In reality, the two Cartersville residents were engaging in sexually explicit conversations with undercover agents as part of Operation Paladin, a joint online child exploitation sting conducted by the Georgia Bureau of Investigation’s Child Exploitation and Computer Crimes Unit and the United States' Department of Justice's Internet Crimes Against Children Task Force in Bartow County last fall.
Both men entered negotiated pleas of guilty to several charges in Bartow Superior Court Tuesday morning, with Cherokee Judicial Circuit Judge David K. Smith sentencing each to 15 years — with two years to serve in confinement, plus a $1,000 fine — for violations of Georgia’s Computer or Electronic Pornography and Child Exploitation Prevention Act.
“This defendant did intentionally utilize a computer wireless service in an attempt to lure and entice a female identified as ‘Katie,’ a person he believed to be a child, specifically, 14 years of age, to commit the offense of aggravated child molestation,” Cherokee Judicial Circuit Assistant District Attorney Jennifer Gower Side said of Wills. “There was an agreed upon meet location, and when this defendant arrived, law enforcement did arrest him.”
Wills’ sentence runs concurrent with a probation revocation. He will receive credit for time served dating back to Nov. 3, 2018.
“We are also asking for an alcohol and drug evaluation and [for the defendant] to comply with any recommended treatment based on the fact that some of the text messages that were recovered indicated drug usage,” Side added.
Public defender Ed Dettmar said he believes the State’s recommended sentencing was a fair resolution.
“We did have a preliminary hearing, and based on the testimony that came out there, I believe there would be sufficient evidence to support these charges,” he said.
As part of the terms of his sex offender special conditions of probation, Wills would be allowed to reside in a home with children “if related by blood and supervised at all times.”
Ewart was arrested Nov. 1 as part of the same sting operation.
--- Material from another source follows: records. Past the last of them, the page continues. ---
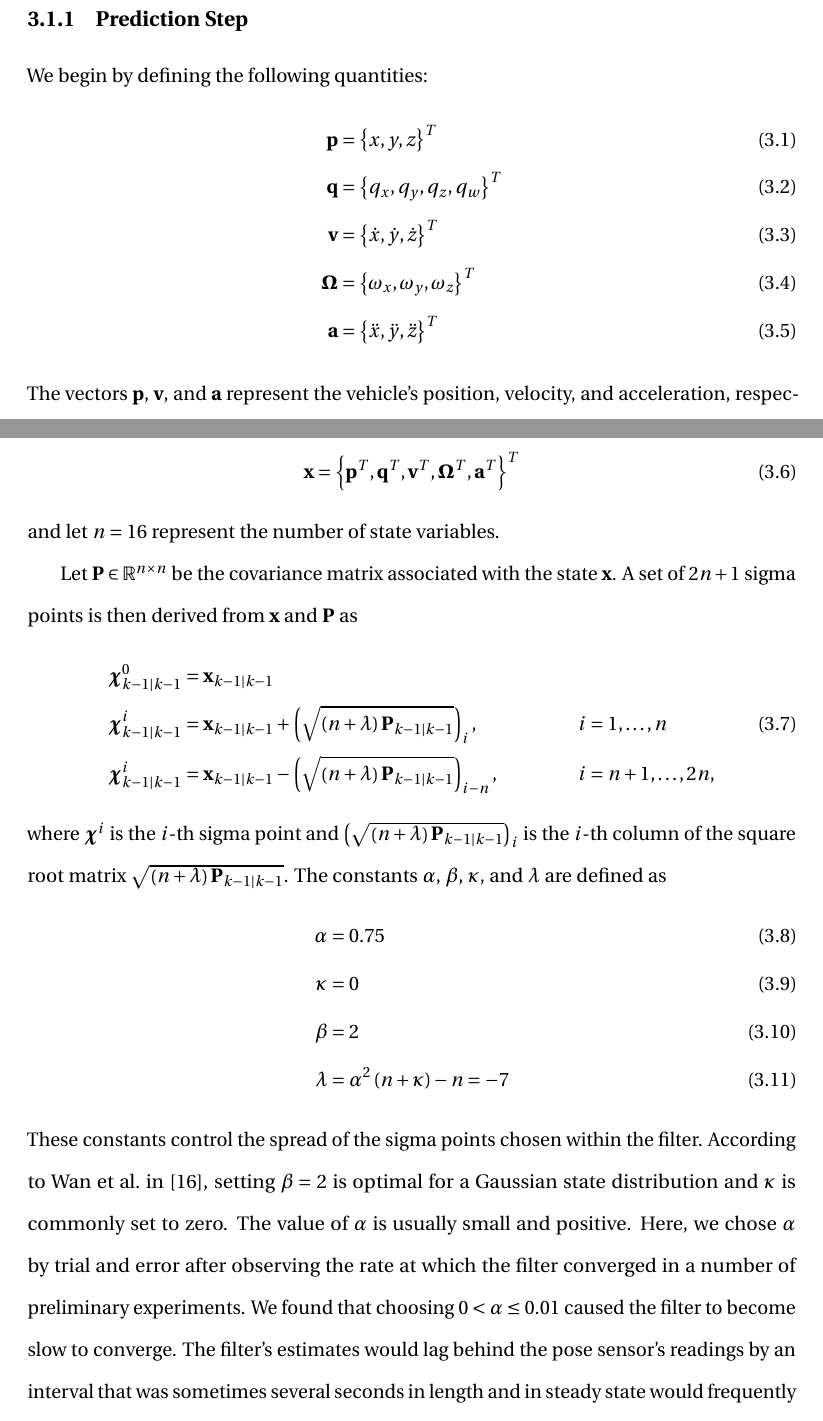
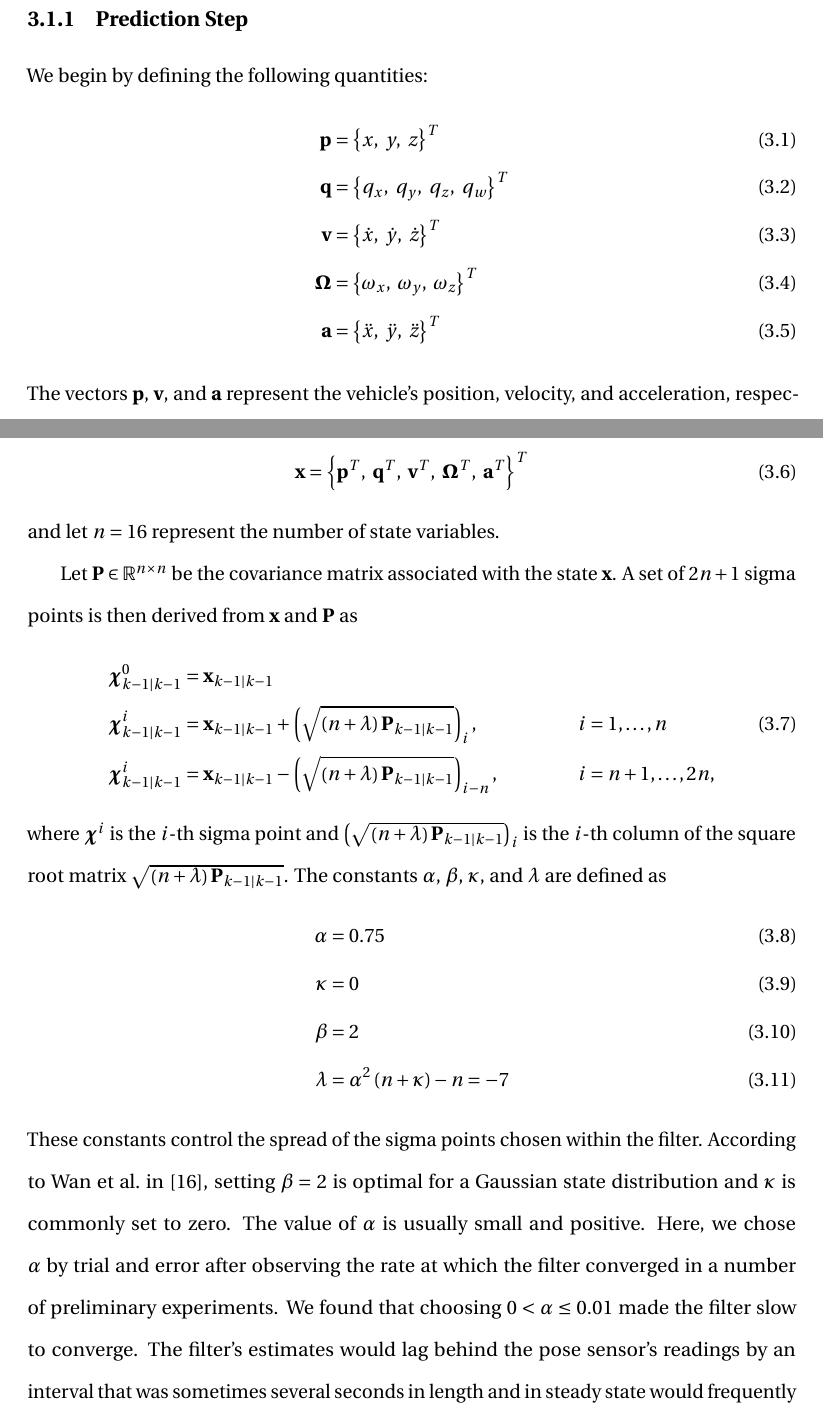
Before and after one commit to josheddy/ms_thesis, a LaTeX thesis (main.tex, which reads Alg_Design.tex): two parts of pages 20 and 21 of 43, joined at a grey line, cut so that both start at the same text. Compiled offline with pdfLaTeX.

Commit message:
minor edits

```diff
--- a/Alg_Design.tex
+++ b/Alg_Design.tex
@@ -7,11 +7,11 @@
 We begin by defining the following quantities:
 %
 \begin{align} \label{eq:state_vars}
-\mathbf{p} &= \left\lbrace x, y, z \right\rbrace ^{T} \\
-\mathbf{q} &= \left\lbrace q_{x}, q_{y}, q_{z}, q_{w} \right\rbrace ^{T} \\
-\mathbf{v} &= \left\lbrace \dot{x}, \dot{y}, \dot{z} \right\rbrace ^{T} \\
-\bm{\Omega} &= \left\lbrace \omega_{x}, \omega_{y}, \omega_{z} \right\rbrace ^{T} \\
-\mathbf{a} &= \left\lbrace \ddot{x}, \ddot{y}, \ddot{z} \right\rbrace ^{T}
+\mathbf{p} &= \left\lbrace x,\ y,\ z \right\rbrace ^{T} \\
+\mathbf{q} &= \left\lbrace q_{x},\ q_{y},\ q_{z},\ q_{w} \right\rbrace ^{T} \\
+\mathbf{v} &= \left\lbrace \dot{x},\ \dot{y},\ \dot{z} \right\rbrace ^{T} \\
+\bm{\Omega} &= \left\lbrace \omega_{x},\ \omega_{y},\ \omega_{z} \right\rbrace ^{T} \\
+\mathbf{a} &= \left\lbrace \ddot{x},\ \ddot{y},\ \ddot{z} \right\rbrace ^{T}
 \end{align}
 %
 The vectors $\mathbf{p}$, $\mathbf{v}$, and $\mathbf{a}$ represent the vehicle's position, velocity, and acceleration, respectively. The quaternion\footnote{From here on, all quaternion quantities are represented according to the convention $\mathbf{q} = \left\lbrace q_{x}, q_{y}, q_{z}, q_{w} \right\rbrace ^{T}$, where $q_{w}$ is the scalar component and is always placed in the last position. This convention was chosen to maintain consistency with the Eigen library's internal representation of quaternions.} $\mathbf{q}$ represents the vehicle's orientation, and the vector $\bm{\Omega}$ represents the vehicle's angular rates. We now define the state vector $\mathbf{x}$ as
@@ -19,10 +19,10 @@ The vectors $\mathbf{p}$, $\mathbf{v}$, and $\mathbf{a}$ represent the vehicle's
 \begin{equation}
 \mathbf{x} =
 \Big\{
-    \mathbf{p}^{T},
-    \mathbf{q}^{T},
-    \mathbf{v}^{T},
-    \bm{\Omega}^{T},
+    \mathbf{p}^{T},\
+    \mathbf{q}^{T},\
+    \mathbf{v}^{T},\
+    \bm{\Omega}^{T},\
     \mathbf{a}^{T}
 \Big\} ^{T}
 \end{equation}
@@ -46,7 +46,7 @@ where $\bm{\chi}^{i}$ is the $i$-th sigma point and $\left( \sqrt{\left( n + \la
 \lambda &= \alpha^{2} \left( n + \kappa \right) - n = -7
 \end{align}
 %
-These constants control the spread of the sigma points chosen within the filter. According to Wan et al.\ in \cite{Wan2000}, setting $\beta = 2$ is optimal for a Gaussian state distribution and $\kappa$ is commonly set to zero. The value of $\alpha$ is usually small and positive. Here, we chose $\alpha$ by trial and error after observing the rate at which the filter converged in a number of preliminary experiments. We found that choosing $0 < \alpha \leq 0.01$ caused the filter to become slow to converge. The filter's estimates would lag behind the pose sensor's readings by an interval that was sometimes several seconds in length and in steady state would frequently undershoot the pose sensor. Conversely, choosing $\alpha \geq 1$ caused the filter to diverge. At $\alpha \approx 0.75$, the filter had no distinguishable lag and was highly stable.
+These constants control the spread of the sigma points chosen within the filter. According to Wan et al.\ in \cite{Wan2000}, setting $\beta = 2$ is optimal for a Gaussian state distribution and $\kappa$ is commonly set to zero. The value of $\alpha$ is usually small and positive. Here, we chose $\alpha$ by trial and error after observing the rate at which the filter converged in a number of preliminary experiments. We found that choosing $0 < \alpha \leq 0.01$ made the filter slow to converge. The filter's estimates would lag behind the pose sensor's readings by an interval that was sometimes several seconds in length and in steady state would frequently undershoot the pose sensor. Conversely, choosing $\alpha \geq 1$ caused the filter to diverge. At $\alpha \approx 0.75$, the filter had no distinguishable lag and was highly stable.
 
 The square root matrix $\mathbf{A}$ of a matrix $\mathbf{B}$ is defined here as
 %
--- a/main.tex
+++ b/main.tex
@@ -11,7 +11,7 @@
 \usepackage{fourier}
 \usepackage{amssymb}
 \usepackage{amsmath}
-\usepackage[margin=0.1\textwidth]{caption} % Adjust caption text column width
+\usepackage[margin=0.1\textwidth]{caption} % Adjust caption text column margins
 \usepackage{subcaption} % Subfigures with subcaptions
 \usepackage{wrapfig} % Text wrapping around figures
 \usepackage[export]{adjustbox} % Fine-tuned figure placement
@@ -37,6 +37,14 @@
     filecolor=magenta,      % color of file links
     urlcolor=blue           % color of external links
 }
+
+\makeatletter
+\renewcommand*\env@matrix[1][\arraystretch]{%
+  \edef\arraystretch{#1}%
+  \hskip -\arraycolsep
+  \let\@ifnextchar\new@ifnextchar
+  \array{*\c@MaxMatrixCols c}}
+\makeatother
 
 \begin{document}
 
```
Also changed, not shown: Alg_Design.tex (20 more changed lines), 7 other files.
Like Wills, he believed he was engaging in communications with a 14-year-old named "Katie" and made arrangements to meet her in person.
“He did give an interview to law enforcement,” Side said. “In that interview, he admitted to graduating from high school with a special education degree and admitted to the communications in this particular case.”
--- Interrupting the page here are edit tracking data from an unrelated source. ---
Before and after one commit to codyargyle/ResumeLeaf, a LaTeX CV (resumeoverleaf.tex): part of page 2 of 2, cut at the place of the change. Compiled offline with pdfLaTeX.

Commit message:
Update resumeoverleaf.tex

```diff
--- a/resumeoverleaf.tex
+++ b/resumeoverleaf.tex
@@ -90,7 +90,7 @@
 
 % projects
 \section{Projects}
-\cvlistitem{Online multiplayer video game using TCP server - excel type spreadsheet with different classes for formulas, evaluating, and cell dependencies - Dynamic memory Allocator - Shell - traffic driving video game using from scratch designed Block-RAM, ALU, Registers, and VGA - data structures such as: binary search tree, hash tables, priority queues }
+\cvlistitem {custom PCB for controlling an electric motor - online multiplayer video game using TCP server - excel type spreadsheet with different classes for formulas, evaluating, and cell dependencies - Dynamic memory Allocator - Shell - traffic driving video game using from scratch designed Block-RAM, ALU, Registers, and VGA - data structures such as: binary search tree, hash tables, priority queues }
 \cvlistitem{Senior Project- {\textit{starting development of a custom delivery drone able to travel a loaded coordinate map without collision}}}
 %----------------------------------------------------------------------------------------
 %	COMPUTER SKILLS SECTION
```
As part of his sex offender special conditions of probation, Ewart is ordered to undergo a mental health evaluation and comply with any “course of recommended treatment.”
Ewart also entered a negotiated plea of guilty to one count of public indecency in Bartow Superior Court, stemming from an incident that happened last summer in north Bartow.
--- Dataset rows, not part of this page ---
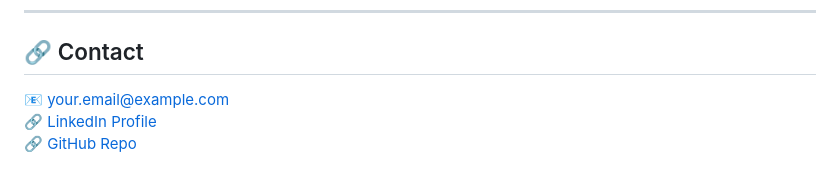
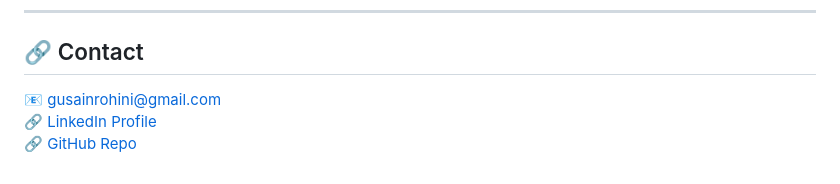
Before and after one commit to Rohini-09/AWS-Serverless-Website-Monitor, a Markdown page: README.md, the part around the change. GitHub-like rendering.

```diff
--- a/README.md
+++ b/README.md
@@ -104,6 +104,6 @@ This project demonstrates a fully serverless application using AWS cloud service
 
 ## 🔗 Contact
 
-📧 your.email@example.com
+📧 gusainrohini@gmail.com
 🔗 [LinkedIn Profile](https://www.linkedin.com/in/rohini-gusain)
 🔗 [GitHub Repo](https://github.com/Rohini-09/aws-serverless-survey)
```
“Back on July 31 of 2018, a complaint came into law enforcement that this defendant was urinating in public at the Food Lion in Adairsville,” Side said.
For that misdemeanor offense, Judge Smith sentenced Ewart to 12 months in confinement, which is concurrent with the 15-year, two-to-serve sentence he received for the Georgia Computer or Electronic Pornography and Child Exploitation Prevention Act violations.
Ewart will receive credit for time served dating back to Nov. 1, 2018. Upon the completion of his two-year confinement sentence, Ewart will be released to a transitional center approved by probation officers and GBI sex offender registry officials.
Smith rejected a request from Dettmar that the defendant be allowed to reside in the home of a man with two underage sons.
“This defendant admitted that when he would reach out and speak to these people on these chatrooms, one of the people he came across was a boy and once he learned his age, he backed off,” Side said. “But for whatever reason, he continued to pursue it in the case that he is charged. My concern is that there has been an attempt before, and if there are young boys living in the home, my concern is that it’s too big of a risk.”
Dettmar noted that when the defendants made contact with the undercover agent online, the agent initially claimed to be a 38-year-old woman.
“These guys were not out trolling for children,” he said. “But where they made the mistake is when this fictitious person said she was underage, they should’ve walked away.”